Such adaption costs also represent a significant portion of the entire amount required to build new ports.

For instance, Wärtsilä notes that in Singapore, the construction of the fully-automated Tuas mega-port is still ongoing and is expected to be fully completed in 2040; the maritime sector adds around 7% a year to Singapore’s GDP growth, with 170,000 people currently working in the industry.

Asia Engage further estimated that the cost of altering the port to adapt to sea level rises to be EUR 1.1 billion, some 19% of the full price of building the giant 8.6km-long terminal.

Whatsoever, it is said that Singapore’s port could be shielded from some of the worst effects of climate change due to its government’s foresight in putting protective regulation in place.

Notably, Tuas is being built on land reclaimed from the sea; it was in 2011, when Singapore raised the minimum height requirements for reclaimed land from 3 metres to 4 metres above sea level.

What is more, a 2015 Stanford University paper, estimated that the expected costs to US ports of intervention to protect against sea level rise and found the price of sea wall and bulkhead construction to be between EUR 750,000 per km and EUR 2 million per km, while building dikes or levees to protect against one metre of sea level rise varied from EUR 1 million per km to EUR 4 million per km.

Yet, a 2019 Maritime Economics and Logistics paper called for main adaptation steps to “include storm defences, elevation to compensate for projected sea levels and even relocation.”

Jim Hall, Professor of Climate and Environmental Risk at Oxford University’s school of geography and the environment comes to add that it would be very surprising if a port operator decided to move somewhere else because of the effects of worsening sea level rise, adding that every port will have to adapt eventually.

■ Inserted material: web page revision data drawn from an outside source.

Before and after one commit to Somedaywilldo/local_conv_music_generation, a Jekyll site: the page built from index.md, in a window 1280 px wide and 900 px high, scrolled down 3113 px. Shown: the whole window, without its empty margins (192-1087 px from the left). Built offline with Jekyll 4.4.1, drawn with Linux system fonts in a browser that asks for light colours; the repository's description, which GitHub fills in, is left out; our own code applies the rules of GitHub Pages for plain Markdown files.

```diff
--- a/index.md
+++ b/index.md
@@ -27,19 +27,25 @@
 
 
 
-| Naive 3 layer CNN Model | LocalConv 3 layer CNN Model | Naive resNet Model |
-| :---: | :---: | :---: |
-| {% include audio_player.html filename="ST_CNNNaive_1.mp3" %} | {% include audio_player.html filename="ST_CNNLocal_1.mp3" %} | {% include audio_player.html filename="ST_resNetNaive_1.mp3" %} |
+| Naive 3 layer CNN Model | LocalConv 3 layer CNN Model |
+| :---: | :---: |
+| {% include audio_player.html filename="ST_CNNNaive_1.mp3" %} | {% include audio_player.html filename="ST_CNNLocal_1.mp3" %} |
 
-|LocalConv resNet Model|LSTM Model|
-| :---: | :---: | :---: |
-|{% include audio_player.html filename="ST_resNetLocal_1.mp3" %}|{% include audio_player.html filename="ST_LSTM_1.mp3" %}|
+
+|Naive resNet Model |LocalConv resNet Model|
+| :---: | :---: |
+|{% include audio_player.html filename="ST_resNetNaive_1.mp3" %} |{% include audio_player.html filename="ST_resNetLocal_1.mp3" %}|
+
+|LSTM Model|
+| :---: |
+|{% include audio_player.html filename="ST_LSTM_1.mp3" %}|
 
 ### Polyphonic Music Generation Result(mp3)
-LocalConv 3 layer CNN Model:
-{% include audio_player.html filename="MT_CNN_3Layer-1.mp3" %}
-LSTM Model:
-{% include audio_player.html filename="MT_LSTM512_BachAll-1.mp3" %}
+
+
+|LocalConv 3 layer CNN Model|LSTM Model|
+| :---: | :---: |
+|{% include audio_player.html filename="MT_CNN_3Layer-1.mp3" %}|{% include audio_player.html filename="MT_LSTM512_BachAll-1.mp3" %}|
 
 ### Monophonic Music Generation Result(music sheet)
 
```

Port operators will have to consider the very challenging cost-benefit analysis when determining how to revamp their infrastructure to deal with the accelerating effects of climate change.

Lastly, according to Wärtsilä

Given the reality of rising sea levels, not acting at all is no longer a viable choice.

In late 2019, it was reported that the Port of San Diego was preparing for the future sea level rise and has taken practical measures to mitigate this problem. Namely, at the location of a future hotel and convention center in Chula Vista, the Port trucked enough soil to raise the ground level by 14 feet.